[Items from a dataset]
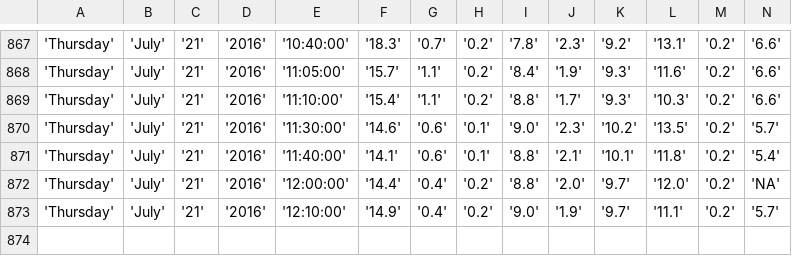
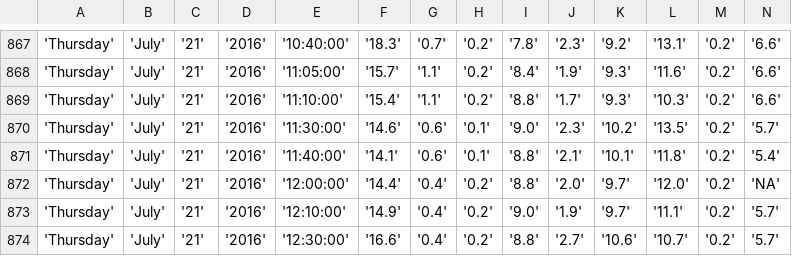
Before and after one commit to bibekpoddar/sdpcbdata, a CSV file: mm.csv, drawn as a sheet; only a part is shown, gaps mark what is left out; rows hold the shown columns only; the diff names each change by its address in the sheet, - before the commit and + after, or states it on an @@ line.

```diff
--- a/mm.csv
+++ b/mm.csv
+row 874: 'Thursday' | 'July' | '21' | '2016' | '12:30:00' | '16.6' | '0.4' | '0.2' | '8.8' | '2.7' | '10.6' | '10.7' | '0.2' | '5.7'
```
Also changed, not shown: av.csv, cl.csv, 3 other files.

§ Brief: Your output must match the records word for word, apart from the images, which are left out.

§ Worked solution:
Before and after one commit to bibekpoddar/sdpcbdata, a CSV file: mm.csv, drawn as a sheet; only a part is shown, gaps mark what is left out; rows hold the shown columns only; the diff names each change by its address in the sheet, - before the commit and + after, or states it on an @@ line.

```diff
--- a/mm.csv
+++ b/mm.csv
+row 874: 'Thursday' | 'July' | '21' | '2016' | '12:30:00' | '16.6' | '0.4' | '0.2' | '8.8' | '2.7' | '10.6' | '10.7' | '0.2' | '5.7'
```
Also changed, not shown: av.csv, cl.csv, 3 other files.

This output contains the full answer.